What It’s Like to Live in an Armed Conflict Zone
I decided to travel to Africa and live in Nigeria–in the middle of an armed conflict, surrounded by bombs and insecurity. For six months, I lived in Jos, Nigeria, a city located in the middle of the country, where the Christian South and the Muslim North meet, killing each other, in the name of religion.
During that time, I witnessed many disturbing things. While conducting research for my master’s thesis, people told me the most horrible experiences. I felt the fear in my body. I got to know orphans, who had seen their parents and most of the people in their village slaughtered in the middle of the night. I met Nigerians from both regions who did not dare leave because they feared being killed.
Beside the armed conflict, I had to adapt to a life without access to basic services. No running water. Every time I wanted to go to the toilet or wash myself, I first had to go outside to catch water in the well. Then, I had to carry the bucket inside to the bathroom. Once I had a really bad case of food poisoning. You can imagine what that felt like. Every five minutes for three whole days, I had to do this before running to the bathroom, with fever and body cramps. These were three of the hardest days of my life.
Before going to sleep, I wondered, will they attack tonight? During the day, I wondered, will the fighting break out?
There was also no electricity–or maybe for an hour or two per day if we were lucky. Then everyone would run to charge their phones or laptops, even though there was a big risk that the charger would burn up.
So, how could living like this be the best thing I have done?
Well, because it changed me. I understood that having material things does not make me happy. I was happy in Nigeria, even happier than I am at home. Though I did not have basic services, I had many Nigerian friends who cared about me. We had fun together. We opened up to each other. They were like family, and I felt at home with them. I realized that as long as you have people around who love you, that is what matters.

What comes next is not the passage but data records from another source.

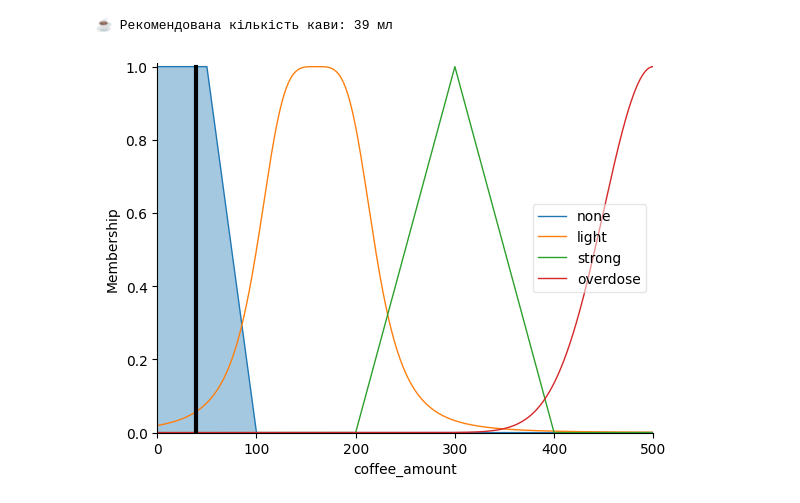
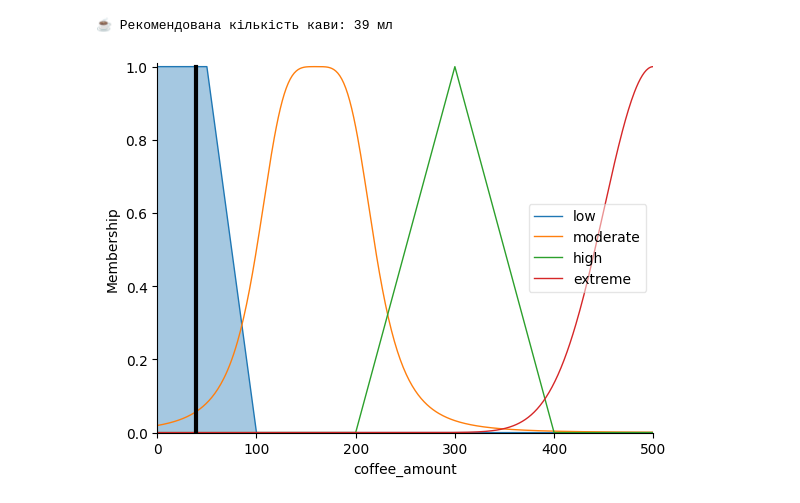
Before and after one commit to gre1wy/IntelligentComputing, a Jupyter notebook: lab4_fuzzy/lab4.ipynb, the cells around one changed output. Drawn from its saved outputs; the diff is of its cells as text; code cells hidden in the pictures.

```diff
--- a/lab4_fuzzy/lab4.ipynb
+++ b/lab4_fuzzy/lab4.ipynb
@@ -59,14 +59,10 @@ deadline_pressure['urgent'] = fuzz.gaussmf(deadline_pressure.universe, 9, 1)
 deadline_pressure.view()
 
 # === coffee_amount ===
-# trapmf — нуль або мінімум кави
-coffee_amount['none'] = fuzz.trapmf(coffee_amount.universe, [0, 0, 50, 100])
-# gbellmf — "нормальний" стан
-coffee_amount['light'] = fuzz.gbellmf(coffee_amount.universe, 60, 2, 160)
-# trimf — strong
-coffee_amount['strong'] = fuzz.trimf(coffee_amount.universe, [200, 300, 400])
-# gaussmf — овердоза — центр у 500
-coffee_amount['overdose'] = fuzz.gaussmf(coffee_amount.universe, 500, 50)
+coffee_amount['low'] = fuzz.trapmf(coffee_amount.universe, [0, 0, 50, 100])
+coffee_amount['moderate'] = fuzz.gbellmf(coffee_amount.universe, 60, 2, 160)
+coffee_amount['high'] = fuzz.trimf(coffee_amount.universe, [200, 300, 400])
+coffee_amount['extreme'] = fuzz.gaussmf(coffee_amount.universe, 500, 50)
 coffee_amount.view()
 # %% [output]
 [figure]
@@ -78,51 +74,61 @@ coffee_amount.view()
 # %%
 
 # === Правила ===
 rules = [
-    # Якщо людина не спала недавно (fresh), завдання легке (easy), і вона у стабільному психологічному стані (stable), тоді кава не потрібна.
-    ctrl.Rule(no_sleep_hours['fresh'] & task_difficulty['easy'] & brain_crash['stable'], coffee_amount['none']),
-    # Якщо людина дещо втомлена (tired), виконує завдання середньої складності (medium), і вже певний час працює (coding — medium), тоді слід випити легку каву.
-    ctrl.Rule(no_sleep_hours['tired'] & task_difficulty['medium'] & coding_hours['medium'], coffee_amount['light']),
-    # Якщо людина у зомбі-стані (zombie) або повністю вигоріла (panic), тоді потрібна максимальна доза кави (overdose).
-    ctrl.Rule(no_sleep_hours['zombie'] | brain_crash['panic'], coffee_amount['overdose']),
-    # Якщо дедлайн дуже близький (urgent), а психіка вже на межі (fragile), тоді потрібна сильна кава (strong).
-    ctrl.Rule(deadline_pressure['urgent'] & brain_crash['fragile'], coffee_amount['strong']),
-    # Якщо завдання максимально складне (brainfuck), і кодить людина дуже довго (marathon), то потрібно багато кави (overdose).
-    ctrl.Rule(task_difficulty['brainfuck'] & coding_hours['marathon'], coffee_amount['overdose']),
-    # Якщо людина втомлена (tired), дедлайн наближається (soon), і стан психіки нестабільний (fragile), тоді потрібна міцна кава (strong).
-    ctrl.Rule(no_sleep_hours['tired'] & deadline_pressure['soon'] & brain_crash['fragile'], coffee_amount['strong']),
-    # Якщо тільки сіла працювати (short coding), завдання просте (easy), і вона ще свіжа (fresh), тоді каву пити не потрібно.
-    ctrl.Rule(coding_hours['short'] & task_difficulty['easy'] & no_sleep_hours['fresh'], coffee_amount['none']),
-    # Якщо немає жодного тиску по дедлайнах (none), людина стабільна (stable) і нещодавно спала (fresh), то кава не потрібна.
-    ctrl.Rule(deadline_pressure['none'] & brain_crash['stable'] & no_sleep_hours['fresh'], coffee_amount['none']),
-    # Якщо людина довго кодить (marathon), завдання середньої складності, але вона все ще у стабільному стані, то вистачить легкої кави.
-    ctrl.Rule(coding_hours['marathon'] & task_difficulty['medium'] & brain_crash['stable'], coffee_amount['light']),
-    # Якщо не спав давно (zombie), дедлайн не горить (none), але людина ще стабільна — краще просто випити міцну каву, а не передоз.
-    ctrl.Rule(no_sleep_hours['zombie'] & deadline_pressure['none'] & brain_crash['stable'], coffee_amount['strong']),
+    # Якщо людина спала недавно (fresh), завдання легке (easy), і вона у стабільному психологічному стані (stable), тоді низька доза кави (low).
+    ctrl.Rule(no_sleep_hours['fresh'] & task_difficulty['easy'] & brain_crash['stable'], coffee_amount['low']),
 
+    # Якщо людина дещо втомлена (tired), виконує завдання середньої складності (medium), і вже певний час працює (coding — medium),
+    # тоді слід випити помірну дозу кави (moderate).
+    ctrl.Rule(no_sleep_hours['tired'] & task_difficulty['medium'] & coding_hours['medium'], coffee_amount['moderate']),
+
+    # Якщо людина у зомбі-стані (zombie) або повністю вигоріла (panic), тоді потрібна максимальна доза кави (extreme).
+    ctrl.Rule(no_sleep_hours['zombie'] | brain_crash['panic'], coffee_amount['extreme']),
+
+    # Якщо дедлайн дуже близький (urgent), а психіка вже на межі (fragile), тоді потрібна висока доза кави (high).
+    ctrl.Rule(deadline_pressure['urgent'] & brain_crash['fragile'], coffee_amount['high']),
+
+    # Якщо завдання максимально складне (brainfuck), і кодить людина дуже довго (marathon), то потрібно багато кави (extreme).
+    ctrl.Rule(task_difficulty['brainfuck'] & coding_hours['marathon'], coffee_amount['extreme']),
+
+    # Якщо людина втомлена (tired), дедлайн наближається (soon), і стан психіки нестабільний (fragile), тоді потрібна висока доза кави (high).
+    ctrl.Rule(no_sleep_hours['tired'] & deadline_pressure['soon'] & brain_crash['fragile'], coffee_amount['high']),
+
+    # Якщо тільки сіла працювати (short coding), завдання просте (easy), і вона ще свіжа (fresh), тоді низька доза кави (low).
+    ctrl.Rule(coding_hours['short'] & task_difficulty['easy'] & no_sleep_hours['fresh'], coffee_amount['low']),
+
+    # Якщо немає жодного тиску по дедлайнах (none), людина стабільна (stable) і нещодавно спала (fresh), то низька доза кави (low).
+    ctrl.Rule(deadline_pressure['none'] & brain_crash['stable'] & no_sleep_hours['fresh'], coffee_amount['low']),
+
+    # Якщо людина довго кодить (marathon), завдання середньої складності, але вона все ще у стабільному стані, то вистачить помірної дози кави (moderate).
+    ctrl.Rule(coding_hours['marathon'] & task_difficulty['medium'] & brain_crash['stable'], coffee_amount['moderate']),
+
+    # Якщо не спав давно (zombie), дедлайн не горить (none), але людина ще стабільна — краще просто випити високу дозу кави (high), а не передоз.
+    ctrl.Rule(no_sleep_hours['zombie'] & deadline_pressure['none'] & brain_crash['stable'], coffee_amount['high']),
 ]
+
 
 # === Система управління ===
 coffee_ctrl = ctrl.ControlSystem(rules)
 coffee_sim = ctrl.ControlSystemSimulation(coffee_ctrl)
 
 # === Приклад ===
 
 coffee_sim.input['no_sleep_hours'] = 0
 coffee_sim.input['coding_hours'] = 0
 coffee_sim.input['task_difficulty'] = 1
 coffee_sim.input['brain_crash'] = 1
 coffee_sim.input['deadline_pressure'] = 1
 
 
 coffee_sim.compute()
 result = coffee_sim.output['coffee_amount']
 
 print(f"\n☕ Рекомендована кількість кави: {round(result)} мл")
 coffee_amount.view(sim=coffee_sim)
 # %% [output]
 ☕ Рекомендована кількість кави: 39 мл
-[figure, old version]
+[figure, new version]
 # %%
 test_cases = [
     {'no_sleep_hours': 1, 'coding_hours': 1, 'task_difficulty': 1, 'brain_crash': 1, 'deadline_pressure': 1},
```
Also changed, not shown: parts of 2 cells of this notebook.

I know that for me it was a temporary situation, and that it is different for the people who cannot escape these conflicts. They cannot return to their country, where showers, lights, Cable TV, WiFi and flushing toilets are available.
What It’s Like to Live in an Armed Conflict Zone.
The armed conflict was the most devastating thing I have ever witnessed in my life. But it made me realize that I won the jackpot, being born in Norway. How lucky I am to live in a peaceful country. To have a family that won’t be ripped away from me due to their beliefs. To not feel safe is one of the worst feelings I have ever felt. Before going to sleep, I wondered, will they attack tonight? During the day, I wondered, will the fighting break out? I am very lucky to live a life without having to think these thoughts.
After my experience in Nigeria, I see the world differently. I appreciate different things than I did before. I appreciate my life more than ever before.
Photos for What It’s Like to Live in an Armed Conflict Zone by Hanne Hellvik.